**ABOUT THIS TASK**
Retype each record below word for word, pictures excluded.

**Saved data entries**
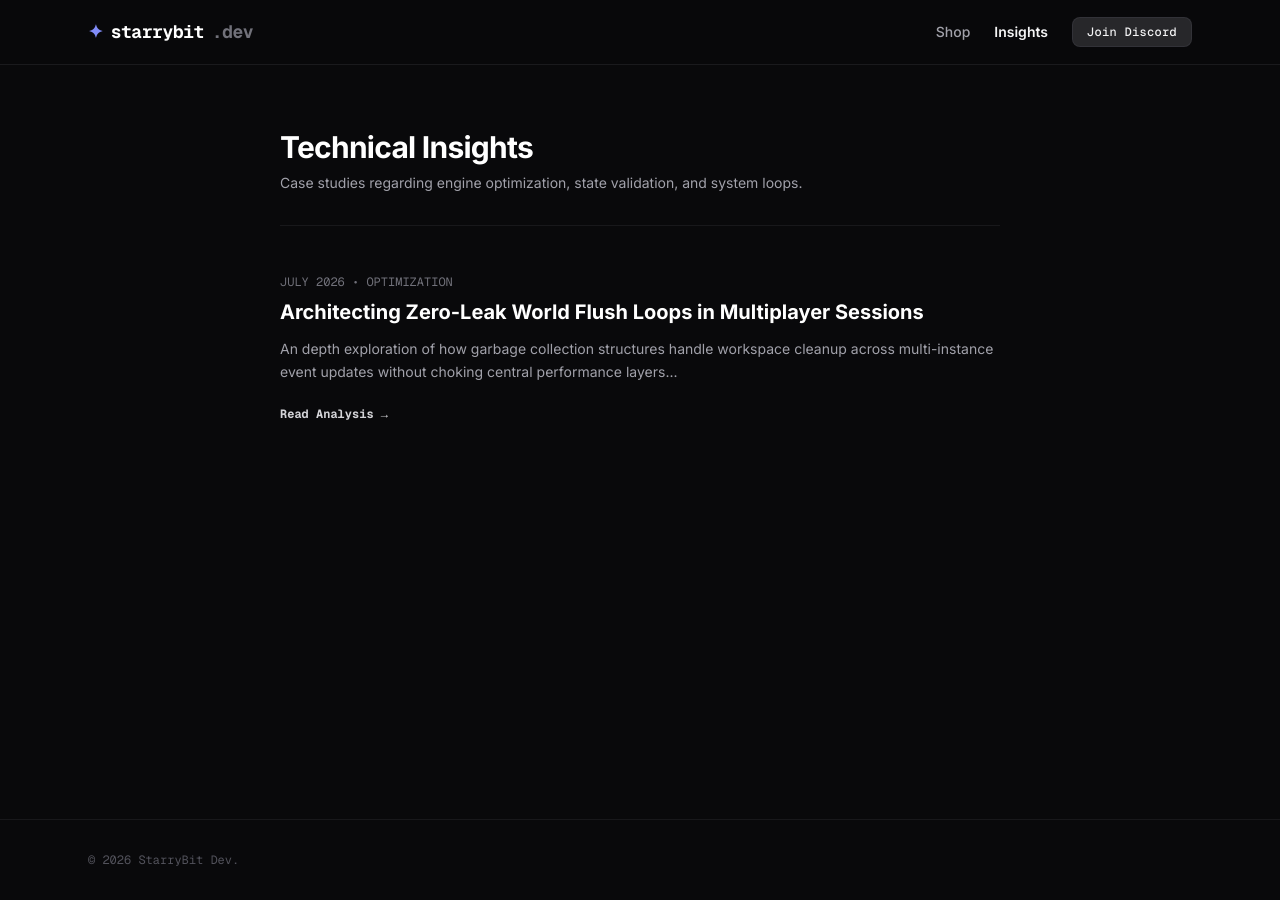
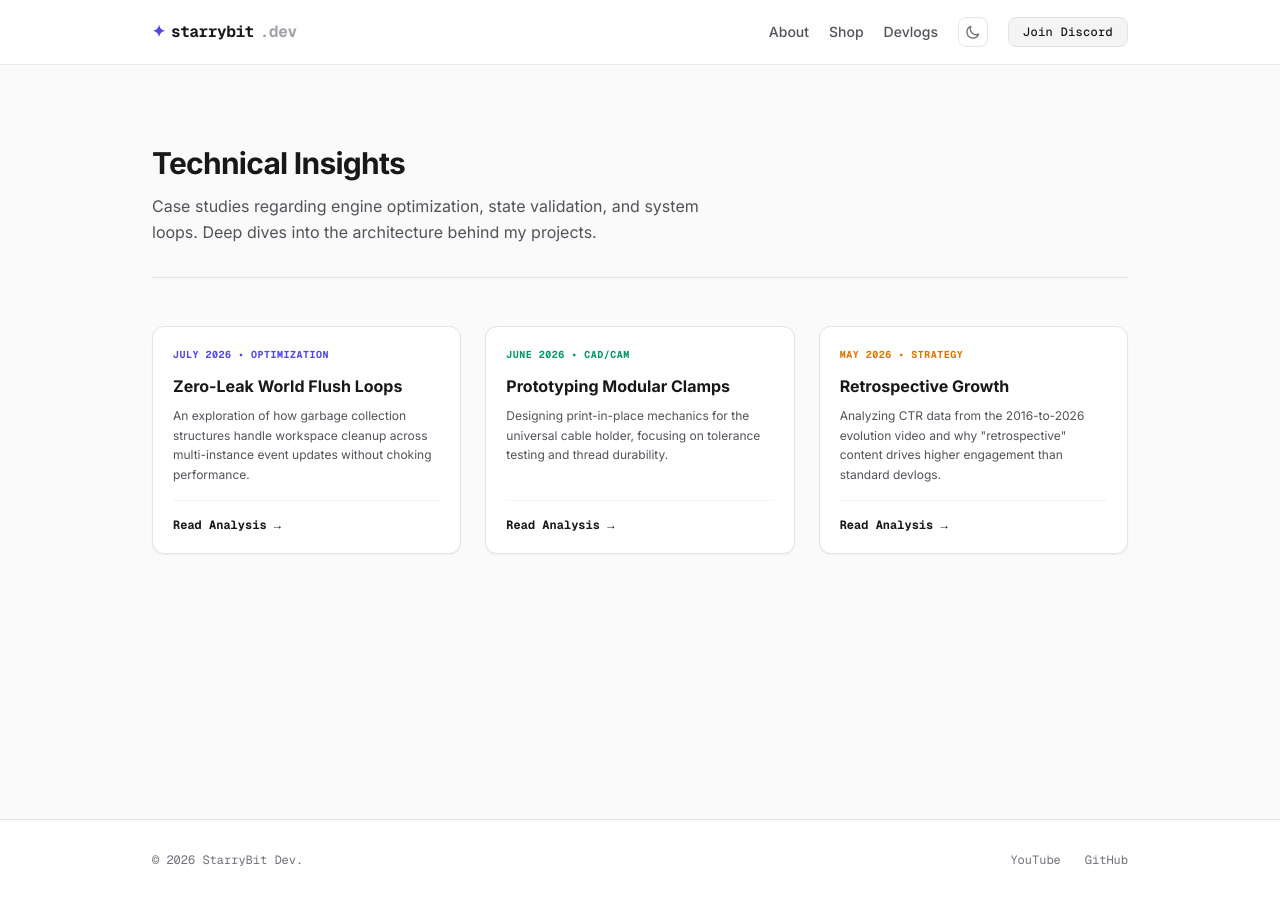
Before and after one commit to StarryBit/starrybit.github.io, a Jekyll site: the page built from blog/index.html, in a window 1280 px wide. Built offline with Jekyll 4.4.1, drawn with Linux system fonts in a browser that asks for light colours; nearby versions of some CDN libraries.

Commit message:
Update index.html

```diff
--- a/blog/index.html
+++ b/blog/index.html
@@ -1,58 +1,47 @@
-<!DOCTYPE html>
-<html lang="en" class="bg-zinc-950 text-zinc-100 selection:bg-indigo-500/30 selection:text-indigo-200">
-<head>
-    <meta charset="UTF-8">
-    <meta name="viewport" content="width=device-width, initial-scale=1.0">
-    <title>Insights & Architecture | StarryBit Dev</title>
-    <script src="https://cdn.tailwindcss.com"></script>
-    <link rel="preconnect" href="https://fonts.googleapis.com">
-    <link rel="preconnect" href="https://fonts.gstatic.com" crossorigin>
-    <link href="https://fonts.googleapis.com/css2?family=Geist+Mono:wght@400;500;700&family=Inter:wght@400;500;600;700&display=swap" rel="stylesheet">
-    <style>body { font-family: 'Inter', sans-serif; } .code-font { font-family: 'Geist Mono', monospace; }</style>
-</head>
-<body class="min-h-screen flex flex-col justify-between antialiased">
+---
+layout: default
+title: Insights & Architecture | StarryBit Dev
+---
 
-    <!-- Header -->
-    <header class="sticky top-0 z-50 border-b border-zinc-800/60 bg-zinc-950/70 backdrop-blur-md">
-        <div class="max-w-6xl mx-auto px-6 h-16 flex items-center justify-between">
-            <a href="/" class="code-font font-bold text-lg tracking-tight text-white flex items-center gap-2">
-                <span class="text-indigo-400">✦</span> starrybit<span class="text-zinc-500">.dev</span>
-            </a>
-            <nav class="flex items-center gap-6 text-sm font-medium text-zinc-400">
-                <a href="/shop/" class="hover:text-zinc-100 transition-colors">Shop</a>
-                <a href="/blog/" class="text-zinc-100 font-semibold">Insights</a>
-                <a href="https://discord.gg/YOUR_INVITE" target="_blank" class="text-zinc-100 bg-zinc-800 hover:bg-zinc-700 px-3.5 py-1.5 rounded-lg border border-zinc-700/50 transition-all text-xs tracking-wide code-font">Join Discord</a>
-            </nav>
+<!-- Page Header -->
+<div class="mb-12 border-b border-zinc-200 dark:border-zinc-800/60 pb-8">
+    <h1 class="text-3xl font-bold tracking-tight mb-3">Technical Insights</h1>
+    <p class="text-zinc-600 dark:text-zinc-400 text-base max-w-xl leading-relaxed">
+        Case studies regarding engine optimization, state validation, and system loops. Deep dives into the architecture behind my projects.
+    </p>
+</div>
+
+<!-- Devlog Grid -->
+<div class="grid md:grid-cols-2 lg:grid-cols-3 gap-6">
+
+    <!-- Card 1: ECHOPULSE -->
+    <article class="group border border-zinc-200 bg-white dark:border-zinc-800/80 dark:bg-zinc-900/30 rounded-xl p-5 hover:border-zinc-300 dark:hover:border-zinc-700 transition-all flex flex-col justify-between shadow-sm dark:shadow-none">
+        <div>
+            <div class="text-[10px] uppercase font-bold tracking-wider text-indigo-600 dark:text-indigo-400 mb-3 code-font">July 2026 • Optimization</div>
+            <h2 class="text-base font-bold mb-2 group-hover:text-indigo-600 dark:group-hover:text-indigo-400 transition-colors">Zero-Leak World Flush Loops</h2>
+            <p class="text-xs text-zinc-600 dark:text-zinc-400 leading-relaxed mb-4">An exploration of how garbage collection structures handle workspace cleanup across multi-instance event updates without choking performance.</p>
         </div>
-    </header>
+        <a href="#" class="pt-4 border-t border-zinc-100 dark:border-zinc-800/60 text-xs font-semibold text-zinc-900 dark:text-zinc-200 group-hover:text-indigo-600 dark:group-hover:text-indigo-400 transition-colors code-font">Read Analysis &rarr;</a>
+    </article>
 
-    <!-- Main Content -->
-    <main class="max-w-3xl mx-auto px-6 py-16 w-full flex-1">
-        <div class="mb-12 border-b border-zinc-900 pb-8">
-            <h1 class="text-3xl font-bold tracking-tight text-white mb-2">Technical Insights</h1>
-            <p class="text-zinc-400 text-sm">Case studies regarding engine optimization, state validation, and system loops.</p>
+    <!-- Card 2: Modular Hardware -->
+    <article class="group border border-zinc-200 bg-white dark:border-zinc-800/80 dark:bg-zinc-900/30 rounded-xl p-5 hover:border-zinc-300 dark:hover:border-zinc-700 transition-all flex flex-col justify-between shadow-sm dark:shadow-none">
+        <div>
+            <div class="text-[10px] uppercase font-bold tracking-wider text-emerald-600 dark:text-emerald-400 mb-3 code-font">June 2026 • CAD/CAM</div>
+            <h2 class="text-base font-bold mb-2 group-hover:text-emerald-600 dark:group-hover:text-emerald-400 transition-colors">Prototyping Modular Clamps</h2>
+            <p class="text-xs text-zinc-600 dark:text-zinc-400 leading-relaxed mb-4">Designing print-in-place mechanics for the universal cable holder, focusing on tolerance testing and thread durability.</p>
         </div>
+        <a href="#" class="pt-4 border-t border-zinc-100 dark:border-zinc-800/60 text-xs font-semibold text-zinc-900 dark:text-zinc-200 group-hover:text-emerald-600 dark:group-hover:text-emerald-400 transition-colors code-font">Read Analysis &rarr;</a>
+    </article>
 
-        <!-- Article List -->
-        <div class="space-y-10">
+    <!-- Card 3: YouTube Strategy -->
+    <article class="group border border-zinc-200 bg-white dark:border-zinc-800/80 dark:bg-zinc-900/30 rounded-xl p-5 hover:border-zinc-300 dark:hover:border-zinc-700 transition-all flex flex-col justify-between shadow-sm dark:shadow-none">
+        <div>
+            <div class="text-[10px] uppercase font-bold tracking-wider text-amber-600 dark:text-amber-400 mb-3 code-font">May 2026 • Strategy</div>
+            <h2 class="text-base font-bold mb-2 group-hover:text-amber-600 dark:group-hover:text-amber-400 transition-colors">Retrospective Growth</h2>
+            <p class="text-xs text-zinc-600 dark:text-zinc-400 leading-relaxed mb-4">Analyzing CTR data from the 2016-to-2026 evolution video and why "retrospective" content drives higher engagement than standard devlogs.</p>
+        </div>
+        <a href="#" class="pt-4 border-t border-zinc-100 dark:border-zinc-800/60 text-xs font-semibold text-zinc-900 dark:text-zinc-200 group-hover:text-amber-600 dark:group-hover:text-amber-400 transition-colors code-font">Read Analysis &rarr;</a>
+    </article>
 
-            <!-- Article Item 1 -->
-            <article class="group">
-                <div class="text-xs text-zinc-500 code-font mb-2">JULY 2026 &bull; OPTIMIZATION</div>
-                <h2 class="text-xl font-bold text-white group-hover:text-indigo-400 transition-colors mb-3">Architecting Zero-Leak World Flush Loops in Multiplayer Sessions</h2>
-                <p class="text-sm text-zinc-400 leading-relaxed mb-4">An depth exploration of how garbage collection structures handle workspace cleanup across multi-instance event updates without choking central performance layers...</p>
-                <span class="text-xs font-semibold text-zinc-300 group-hover:text-indigo-300 transition-colors code-font">Read Analysis &rarr;</span>
-            </article>
-
-        </div>
-    </main>
-
-    <!-- Footer -->
-    <footer class="border-t border-zinc-900 bg-zinc-950 py-8 text-center text-xs text-zinc-600 code-font">
-        <div class="max-w-6xl mx-auto px-6 flex flex-col sm:flex-row items-center justify-between gap-4">
-            <div>&copy; 2026 StarryBit Dev.</div>
-        </div>
-    </footer>
-
-</body>
-</html>
+</div>
```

**EXERCISE RESULT**
Before and after one commit to StarryBit/starrybit.github.io, a Jekyll site: the page built from blog/index.html, in a window 1280 px wide. Built offline with Jekyll 4.4.1, drawn with Linux system fonts in a browser that asks for light colours; nearby versions of some CDN libraries.

Commit message:
Update index.html

```diff
--- a/blog/index.html
+++ b/blog/index.html
@@ -1,58 +1,47 @@
-<!DOCTYPE html>
-<html lang="en" class="bg-zinc-950 text-zinc-100 selection:bg-indigo-500/30 selection:text-indigo-200">
-<head>
-    <meta charset="UTF-8">
-    <meta name="viewport" content="width=device-width, initial-scale=1.0">
-    <title>Insights & Architecture | StarryBit Dev</title>
-    <script src="https://cdn.tailwindcss.com"></script>
-    <link rel="preconnect" href="https://fonts.googleapis.com">
-    <link rel="preconnect" href="https://fonts.gstatic.com" crossorigin>
-    <link href="https://fonts.googleapis.com/css2?family=Geist+Mono:wght@400;500;700&family=Inter:wght@400;500;600;700&display=swap" rel="stylesheet">
-    <style>body { font-family: 'Inter', sans-serif; } .code-font { font-family: 'Geist Mono', monospace; }</style>
-</head>
-<body class="min-h-screen flex flex-col justify-between antialiased">
+---
+layout: default
+title: Insights & Architecture | StarryBit Dev
+---
 
-    <!-- Header -->
-    <header class="sticky top-0 z-50 border-b border-zinc-800/60 bg-zinc-950/70 backdrop-blur-md">
-        <div class="max-w-6xl mx-auto px-6 h-16 flex items-center justify-between">
-            <a href="/" class="code-font font-bold text-lg tracking-tight text-white flex items-center gap-2">
-                <span class="text-indigo-400">✦</span> starrybit<span class="text-zinc-500">.dev</span>
-            </a>
-            <nav class="flex items-center gap-6 text-sm font-medium text-zinc-400">
-                <a href="/shop/" class="hover:text-zinc-100 transition-colors">Shop</a>
-                <a href="/blog/" class="text-zinc-100 font-semibold">Insights</a>
-                <a href="https://discord.gg/YOUR_INVITE" target="_blank" class="text-zinc-100 bg-zinc-800 hover:bg-zinc-700 px-3.5 py-1.5 rounded-lg border border-zinc-700/50 transition-all text-xs tracking-wide code-font">Join Discord</a>
-            </nav>
+<!-- Page Header -->
+<div class="mb-12 border-b border-zinc-200 dark:border-zinc-800/60 pb-8">
+    <h1 class="text-3xl font-bold tracking-tight mb-3">Technical Insights</h1>
+    <p class="text-zinc-600 dark:text-zinc-400 text-base max-w-xl leading-relaxed">
+        Case studies regarding engine optimization, state validation, and system loops. Deep dives into the architecture behind my projects.
+    </p>
+</div>
+
+<!-- Devlog Grid -->
+<div class="grid md:grid-cols-2 lg:grid-cols-3 gap-6">
+
+    <!-- Card 1: ECHOPULSE -->
+    <article class="group border border-zinc-200 bg-white dark:border-zinc-800/80 dark:bg-zinc-900/30 rounded-xl p-5 hover:border-zinc-300 dark:hover:border-zinc-700 transition-all flex flex-col justify-between shadow-sm dark:shadow-none">
+        <div>
+            <div class="text-[10px] uppercase font-bold tracking-wider text-indigo-600 dark:text-indigo-400 mb-3 code-font">July 2026 • Optimization</div>
+            <h2 class="text-base font-bold mb-2 group-hover:text-indigo-600 dark:group-hover:text-indigo-400 transition-colors">Zero-Leak World Flush Loops</h2>
+            <p class="text-xs text-zinc-600 dark:text-zinc-400 leading-relaxed mb-4">An exploration of how garbage collection structures handle workspace cleanup across multi-instance event updates without choking performance.</p>
         </div>
-    </header>
+        <a href="#" class="pt-4 border-t border-zinc-100 dark:border-zinc-800/60 text-xs font-semibold text-zinc-900 dark:text-zinc-200 group-hover:text-indigo-600 dark:group-hover:text-indigo-400 transition-colors code-font">Read Analysis &rarr;</a>
+    </article>
 
-    <!-- Main Content -->
-    <main class="max-w-3xl mx-auto px-6 py-16 w-full flex-1">
-        <div class="mb-12 border-b border-zinc-900 pb-8">
-            <h1 class="text-3xl font-bold tracking-tight text-white mb-2">Technical Insights</h1>
-            <p class="text-zinc-400 text-sm">Case studies regarding engine optimization, state validation, and system loops.</p>
+    <!-- Card 2: Modular Hardware -->
+    <article class="group border border-zinc-200 bg-white dark:border-zinc-800/80 dark:bg-zinc-900/30 rounded-xl p-5 hover:border-zinc-300 dark:hover:border-zinc-700 transition-all flex flex-col justify-between shadow-sm dark:shadow-none">
+        <div>
+            <div class="text-[10px] uppercase font-bold tracking-wider text-emerald-600 dark:text-emerald-400 mb-3 code-font">June 2026 • CAD/CAM</div>
+            <h2 class="text-base font-bold mb-2 group-hover:text-emerald-600 dark:group-hover:text-emerald-400 transition-colors">Prototyping Modular Clamps</h2>
+            <p class="text-xs text-zinc-600 dark:text-zinc-400 leading-relaxed mb-4">Designing print-in-place mechanics for the universal cable holder, focusing on tolerance testing and thread durability.</p>
         </div>
+        <a href="#" class="pt-4 border-t border-zinc-100 dark:border-zinc-800/60 text-xs font-semibold text-zinc-900 dark:text-zinc-200 group-hover:text-emerald-600 dark:group-hover:text-emerald-400 transition-colors code-font">Read Analysis &rarr;</a>
+    </article>
 
-        <!-- Article List -->
-        <div class="space-y-10">
+    <!-- Card 3: YouTube Strategy -->
+    <article class="group border border-zinc-200 bg-white dark:border-zinc-800/80 dark:bg-zinc-900/30 rounded-xl p-5 hover:border-zinc-300 dark:hover:border-zinc-700 transition-all flex flex-col justify-between shadow-sm dark:shadow-none">
+        <div>
+            <div class="text-[10px] uppercase font-bold tracking-wider text-amber-600 dark:text-amber-400 mb-3 code-font">May 2026 • Strategy</div>
+            <h2 class="text-base font-bold mb-2 group-hover:text-amber-600 dark:group-hover:text-amber-400 transition-colors">Retrospective Growth</h2>
+            <p class="text-xs text-zinc-600 dark:text-zinc-400 leading-relaxed mb-4">Analyzing CTR data from the 2016-to-2026 evolution video and why "retrospective" content drives higher engagement than standard devlogs.</p>
+        </div>
+        <a href="#" class="pt-4 border-t border-zinc-100 dark:border-zinc-800/60 text-xs font-semibold text-zinc-900 dark:text-zinc-200 group-hover:text-amber-600 dark:group-hover:text-amber-400 transition-colors code-font">Read Analysis &rarr;</a>
+    </article>
 
-            <!-- Article Item 1 -->
-            <article class="group">
-                <div class="text-xs text-zinc-500 code-font mb-2">JULY 2026 &bull; OPTIMIZATION</div>
-                <h2 class="text-xl font-bold text-white group-hover:text-indigo-400 transition-colors mb-3">Architecting Zero-Leak World Flush Loops in Multiplayer Sessions</h2>
-                <p class="text-sm text-zinc-400 leading-relaxed mb-4">An depth exploration of how garbage collection structures handle workspace cleanup across multi-instance event updates without choking central performance layers...</p>
-                <span class="text-xs font-semibold text-zinc-300 group-hover:text-indigo-300 transition-colors code-font">Read Analysis &rarr;</span>
-            </article>
-
-        </div>
-    </main>
-
-    <!-- Footer -->
-    <footer class="border-t border-zinc-900 bg-zinc-950 py-8 text-center text-xs text-zinc-600 code-font">
-        <div class="max-w-6xl mx-auto px-6 flex flex-col sm:flex-row items-center justify-between gap-4">
-            <div>&copy; 2026 StarryBit Dev.</div>
-        </div>
-    </footer>
-
-</body>
-</html>
+</div>
```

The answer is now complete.